"A digital local currency is the unique idea, and it will help with the distribution if you could link digital currency with the local currency."
While the scheme is in its early days, Hull City Council are actively mining. Its GPU mining rig is based on two Sapphire R9 290X graphics cards, and the project's technical expert, Craig Chamberlain, said that the machine is running at 1.6 MH/sec.
The money for this equipment did not come from tax payer funds. Rather, it was a donation from an unnamed benefactor who supplied the money with the stipulation that it must be used in a way to help the people of Hull.
They have aspirations beyond their current mining equipment too. Said Shepherdson:

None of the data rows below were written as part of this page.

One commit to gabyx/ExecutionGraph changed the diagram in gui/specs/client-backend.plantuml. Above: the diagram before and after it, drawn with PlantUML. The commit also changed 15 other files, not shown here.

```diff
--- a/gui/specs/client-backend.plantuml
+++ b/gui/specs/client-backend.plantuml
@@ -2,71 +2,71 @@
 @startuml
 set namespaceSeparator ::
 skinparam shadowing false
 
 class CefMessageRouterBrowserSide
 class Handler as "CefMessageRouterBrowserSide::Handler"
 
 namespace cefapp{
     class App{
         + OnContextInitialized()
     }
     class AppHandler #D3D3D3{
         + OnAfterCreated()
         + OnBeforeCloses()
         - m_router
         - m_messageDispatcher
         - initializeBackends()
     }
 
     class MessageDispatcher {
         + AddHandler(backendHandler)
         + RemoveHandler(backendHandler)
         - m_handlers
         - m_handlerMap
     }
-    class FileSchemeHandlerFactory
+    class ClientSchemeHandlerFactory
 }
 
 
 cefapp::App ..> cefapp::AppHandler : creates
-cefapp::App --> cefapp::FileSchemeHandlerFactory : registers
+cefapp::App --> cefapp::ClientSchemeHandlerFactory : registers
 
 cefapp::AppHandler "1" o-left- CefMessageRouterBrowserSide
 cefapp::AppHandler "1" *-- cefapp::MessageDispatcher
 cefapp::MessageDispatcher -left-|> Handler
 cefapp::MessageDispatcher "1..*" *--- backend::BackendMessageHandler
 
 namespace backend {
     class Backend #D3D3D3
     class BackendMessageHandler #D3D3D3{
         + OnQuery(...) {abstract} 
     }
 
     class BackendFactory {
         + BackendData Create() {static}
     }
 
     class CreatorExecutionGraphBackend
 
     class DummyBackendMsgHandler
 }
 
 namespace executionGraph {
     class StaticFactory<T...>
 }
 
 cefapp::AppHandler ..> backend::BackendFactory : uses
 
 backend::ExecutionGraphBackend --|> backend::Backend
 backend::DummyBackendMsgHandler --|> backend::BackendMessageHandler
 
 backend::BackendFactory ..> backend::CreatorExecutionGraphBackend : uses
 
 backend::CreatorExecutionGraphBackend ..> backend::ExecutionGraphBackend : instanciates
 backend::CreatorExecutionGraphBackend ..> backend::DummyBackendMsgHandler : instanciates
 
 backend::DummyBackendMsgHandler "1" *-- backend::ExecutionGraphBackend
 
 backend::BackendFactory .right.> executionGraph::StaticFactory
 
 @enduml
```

"We would love to be able to get something like a KnC mining rig installed where we can actually really start to generate a lot of currency and really get out there. [Then], as the currency matures, we can extend, so people can pay their rents and utilities, [or] pay for food through this sort of service. But at the moment it is small scale pilot."
As altcoins go, HullCoin is different: it is a hybrid of two currencies. While the mining rig is generating scrypt-based currencies, HullCoins will be a 50:50 mixture of Feathercoin and Ven.
"Obviously, digital currency is very volatile and the volatility is something which we will need to monitor, and [...] while strategizing that volatility, we came across something which is called Ven. It is digital and it isn't pegged to a particular currency. Ven is something which has a small value but is pegged to a basket commodity, like gold. Whilst it doesn't create a great deal of value, it is incredibly stable. So, you build that stability into your local currency."
Cryptocurrency for social justice
The way in which the Hull City Council team plans to make use of HullCoin is through a 'time banking' type of scheme. Hull residents in financial distress can take part in voluntary activities and receive HullCoins in exchange.
Kathryn Sowerby, Hull City Council's Social Policy Officer, confirmed to me that receipt of HullCoins will not affect people's benefits because cryptocurrencies are not yet recognised as actual currency in UK law, or in the eyes of the Department of Works and Pensions (DWP).
"We are going to be inviting organisations to identify activities that will qualify for payment and then we are going to set on those rates of pay. Though that could be volunteering, for example, it could be at the point of crisis intervention.
We have agreed to take HullCoin in the Hull food bank, so if someone presents themselves for a food parcel, we will be able to print them a wallet number, and we will then issue them with the equivalent of three free hot meals through a network of community cafes. We will be able to turn their food parcel into hot meals through issuing a digital currency – that is where the value is created."
The official launch of HullCoin was held at the Hull Financial Inclusion forum, held on March 7th. The HullCoin team and members of the Feathercoin project gave talks to an audience of representatives of Hull-based companies and non-profit organisations.
Many of the audience were hearing about cryptocurrencies for the first time, and inevitably there were complaints that it was far too complicated.
However, after discussion between attendees and speakers, there was a surprising turn around in opinion. By the end of the forum, there were many who became enthusiastic and were coming up with their own ideas for the potential uses of cryptocurrencies.
In the long term, Hull City Council team foresees HullCoin going beyond anti-poverty uses. It was even revealed by Lisa Bovill that a 'Hull Bank' for the city's currency was a long term goal.
Whether or not the HullCoin project achieves its goal, it should be noted that this is the first time a UK local government has adopted the use of cryptocurrency.
In a wider context, this a rare instance of cryptocurrencies being used to tackle the issue of social justice – surely a much more worthwhile use of digital currencies than idle speculation on market margins?